- Your first route will take you the longest as you get familiar with the route and process.
- You will generally be working for 30 minutes and resting for 30 minutes.
- There are a few coffee shops for snacks and Town Hall should have bathrooms for you to utilize.
Travel To & From the Site
Try to park outside of the study area. If you park within the study area, park in a quiet (not busy) area and do not include your car in your data collection sheets.
What to look for
- Parking spaces that cannot be used – not wide enough, blocked by something, etc.
- Illegal parking – in no parking zones, in front of hydrants, etc.
- Dangerous parking spaces (note any near accidents while backing up from angled parking spaces, etc)
- Bike use/parking
- Handicap parking – are handicap people using the spaces (are there placards?). Is there loading/unloading space available at this location for people in wheelchairs?
- Any local events going on that may be impacting parking demand
- Trucks loading in parking spaces
- Please take pictures of noteworthy things!! Pictures help immensely and they are a great way to document issues in the report. (cell phone pictures are perfect – no camera necessary)
- Basically note anything and everything that might be helpful as we pull together recommendations for the area – you will be my eyes and ears and there’s no such thing as too many notes!
How to Respond to Questions
- Say you are doing a study for the Town
- Try to stay “under the radar” if possible so people don’t change their parking habits
- The Town will supply a letter that you can show if people are concerned.

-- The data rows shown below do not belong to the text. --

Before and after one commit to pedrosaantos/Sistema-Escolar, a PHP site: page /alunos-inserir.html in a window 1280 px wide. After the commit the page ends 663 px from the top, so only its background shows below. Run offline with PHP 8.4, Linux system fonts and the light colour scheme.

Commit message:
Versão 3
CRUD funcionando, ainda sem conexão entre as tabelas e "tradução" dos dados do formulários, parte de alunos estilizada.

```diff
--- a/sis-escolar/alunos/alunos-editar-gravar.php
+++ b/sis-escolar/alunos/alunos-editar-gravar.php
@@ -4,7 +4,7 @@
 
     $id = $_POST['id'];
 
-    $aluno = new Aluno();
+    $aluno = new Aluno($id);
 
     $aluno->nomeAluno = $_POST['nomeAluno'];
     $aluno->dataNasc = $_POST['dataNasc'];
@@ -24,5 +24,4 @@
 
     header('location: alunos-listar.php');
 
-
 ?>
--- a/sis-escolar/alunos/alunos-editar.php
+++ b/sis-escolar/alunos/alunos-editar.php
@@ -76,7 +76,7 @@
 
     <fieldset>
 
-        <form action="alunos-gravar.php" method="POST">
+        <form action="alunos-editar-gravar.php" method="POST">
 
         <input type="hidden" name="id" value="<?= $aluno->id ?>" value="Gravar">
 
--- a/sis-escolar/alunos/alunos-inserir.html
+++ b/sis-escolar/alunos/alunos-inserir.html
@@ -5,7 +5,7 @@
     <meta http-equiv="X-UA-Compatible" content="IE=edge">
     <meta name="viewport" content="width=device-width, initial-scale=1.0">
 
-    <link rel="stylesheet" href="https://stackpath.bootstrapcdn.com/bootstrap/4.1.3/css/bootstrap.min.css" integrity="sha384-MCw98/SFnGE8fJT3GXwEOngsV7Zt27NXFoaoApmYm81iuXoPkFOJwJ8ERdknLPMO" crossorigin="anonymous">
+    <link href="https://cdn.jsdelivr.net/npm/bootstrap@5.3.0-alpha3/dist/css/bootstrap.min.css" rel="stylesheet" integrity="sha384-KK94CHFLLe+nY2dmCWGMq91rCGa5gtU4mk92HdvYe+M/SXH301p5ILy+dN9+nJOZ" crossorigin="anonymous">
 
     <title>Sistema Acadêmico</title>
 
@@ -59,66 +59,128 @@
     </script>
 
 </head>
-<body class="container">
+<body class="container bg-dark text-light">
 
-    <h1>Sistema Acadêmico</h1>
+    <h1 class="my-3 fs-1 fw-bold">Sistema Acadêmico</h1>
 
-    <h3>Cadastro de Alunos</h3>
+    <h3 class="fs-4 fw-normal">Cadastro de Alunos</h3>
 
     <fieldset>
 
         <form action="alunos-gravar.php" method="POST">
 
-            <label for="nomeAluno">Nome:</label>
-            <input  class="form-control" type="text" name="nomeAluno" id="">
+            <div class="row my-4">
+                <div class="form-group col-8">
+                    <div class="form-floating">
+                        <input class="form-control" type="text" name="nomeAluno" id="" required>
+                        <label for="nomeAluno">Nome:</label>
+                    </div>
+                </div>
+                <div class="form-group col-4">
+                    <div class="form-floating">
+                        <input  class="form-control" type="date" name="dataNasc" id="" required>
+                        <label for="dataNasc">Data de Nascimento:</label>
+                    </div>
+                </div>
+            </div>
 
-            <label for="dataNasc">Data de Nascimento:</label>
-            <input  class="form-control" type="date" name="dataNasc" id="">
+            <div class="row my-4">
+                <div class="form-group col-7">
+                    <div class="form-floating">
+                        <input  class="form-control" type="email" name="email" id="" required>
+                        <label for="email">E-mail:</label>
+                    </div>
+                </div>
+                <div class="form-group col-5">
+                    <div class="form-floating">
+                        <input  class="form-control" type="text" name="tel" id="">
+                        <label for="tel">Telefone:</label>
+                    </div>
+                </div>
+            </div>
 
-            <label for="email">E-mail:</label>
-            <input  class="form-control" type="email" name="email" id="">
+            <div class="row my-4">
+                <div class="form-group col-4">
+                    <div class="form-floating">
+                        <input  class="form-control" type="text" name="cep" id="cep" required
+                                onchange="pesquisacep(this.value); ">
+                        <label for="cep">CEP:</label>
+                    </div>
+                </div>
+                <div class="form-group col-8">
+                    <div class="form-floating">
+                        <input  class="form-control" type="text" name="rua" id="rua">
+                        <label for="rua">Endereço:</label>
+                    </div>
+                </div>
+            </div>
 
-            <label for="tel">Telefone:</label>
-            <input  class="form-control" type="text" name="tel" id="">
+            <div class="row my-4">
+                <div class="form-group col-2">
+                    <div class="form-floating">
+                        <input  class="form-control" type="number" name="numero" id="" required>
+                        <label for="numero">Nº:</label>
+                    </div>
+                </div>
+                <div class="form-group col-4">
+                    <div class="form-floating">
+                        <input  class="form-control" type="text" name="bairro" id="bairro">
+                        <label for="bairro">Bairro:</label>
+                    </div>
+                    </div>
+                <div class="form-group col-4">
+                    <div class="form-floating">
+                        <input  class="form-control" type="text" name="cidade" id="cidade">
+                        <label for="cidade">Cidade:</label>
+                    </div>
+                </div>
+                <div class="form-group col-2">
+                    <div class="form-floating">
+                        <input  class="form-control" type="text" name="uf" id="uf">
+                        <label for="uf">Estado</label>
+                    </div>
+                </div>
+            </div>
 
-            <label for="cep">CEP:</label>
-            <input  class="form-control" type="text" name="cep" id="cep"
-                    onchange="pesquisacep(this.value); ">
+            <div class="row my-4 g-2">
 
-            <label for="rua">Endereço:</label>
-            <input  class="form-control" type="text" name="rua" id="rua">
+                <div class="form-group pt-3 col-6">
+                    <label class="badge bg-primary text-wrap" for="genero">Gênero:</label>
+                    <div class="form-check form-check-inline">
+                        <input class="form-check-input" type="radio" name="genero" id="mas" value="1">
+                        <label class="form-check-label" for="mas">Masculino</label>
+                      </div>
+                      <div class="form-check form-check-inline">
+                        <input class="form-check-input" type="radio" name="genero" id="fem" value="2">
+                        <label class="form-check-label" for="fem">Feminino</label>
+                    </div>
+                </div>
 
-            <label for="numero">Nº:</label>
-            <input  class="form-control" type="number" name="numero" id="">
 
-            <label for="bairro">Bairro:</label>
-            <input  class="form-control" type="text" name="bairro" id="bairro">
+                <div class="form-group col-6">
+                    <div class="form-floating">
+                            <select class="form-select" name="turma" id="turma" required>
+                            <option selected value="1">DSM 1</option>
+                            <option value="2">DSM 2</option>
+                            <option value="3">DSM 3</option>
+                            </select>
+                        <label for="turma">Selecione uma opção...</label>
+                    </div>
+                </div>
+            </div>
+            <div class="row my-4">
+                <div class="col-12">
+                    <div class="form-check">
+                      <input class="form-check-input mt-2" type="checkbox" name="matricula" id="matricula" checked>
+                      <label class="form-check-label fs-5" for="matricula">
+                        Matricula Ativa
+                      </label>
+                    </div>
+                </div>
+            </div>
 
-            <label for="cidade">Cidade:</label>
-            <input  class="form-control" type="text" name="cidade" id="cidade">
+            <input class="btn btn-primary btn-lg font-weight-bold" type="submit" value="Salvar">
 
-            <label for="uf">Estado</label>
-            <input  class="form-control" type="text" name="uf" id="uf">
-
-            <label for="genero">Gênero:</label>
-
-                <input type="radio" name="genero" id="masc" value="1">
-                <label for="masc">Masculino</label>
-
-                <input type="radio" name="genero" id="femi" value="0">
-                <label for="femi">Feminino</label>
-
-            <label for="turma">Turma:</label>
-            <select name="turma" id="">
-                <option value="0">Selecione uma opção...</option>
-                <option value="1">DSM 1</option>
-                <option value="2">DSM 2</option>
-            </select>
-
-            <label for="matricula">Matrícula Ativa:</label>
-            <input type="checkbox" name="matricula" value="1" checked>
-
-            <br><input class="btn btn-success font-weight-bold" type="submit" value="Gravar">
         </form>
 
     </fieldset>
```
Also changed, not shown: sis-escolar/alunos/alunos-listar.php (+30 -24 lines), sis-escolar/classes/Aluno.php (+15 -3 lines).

The Police have been notified as well.
- Bring some business cards in case people want to follow up
What to Wear & Bring
- Stuff for sun: Sunscreen/hat
- Comfy shoes (you will be walking about 1 mile each hour). I usually bring flip flops and sneakers so I can change if one pair of shoes is bothering me
- Something to fill your down time (book, music, etc.)
- Phone (you’ll need the camera and clock)
Post Data Collection
- Save pictures and send to me
- Send me notes and observations, write them on data collection sheets, or tell me in person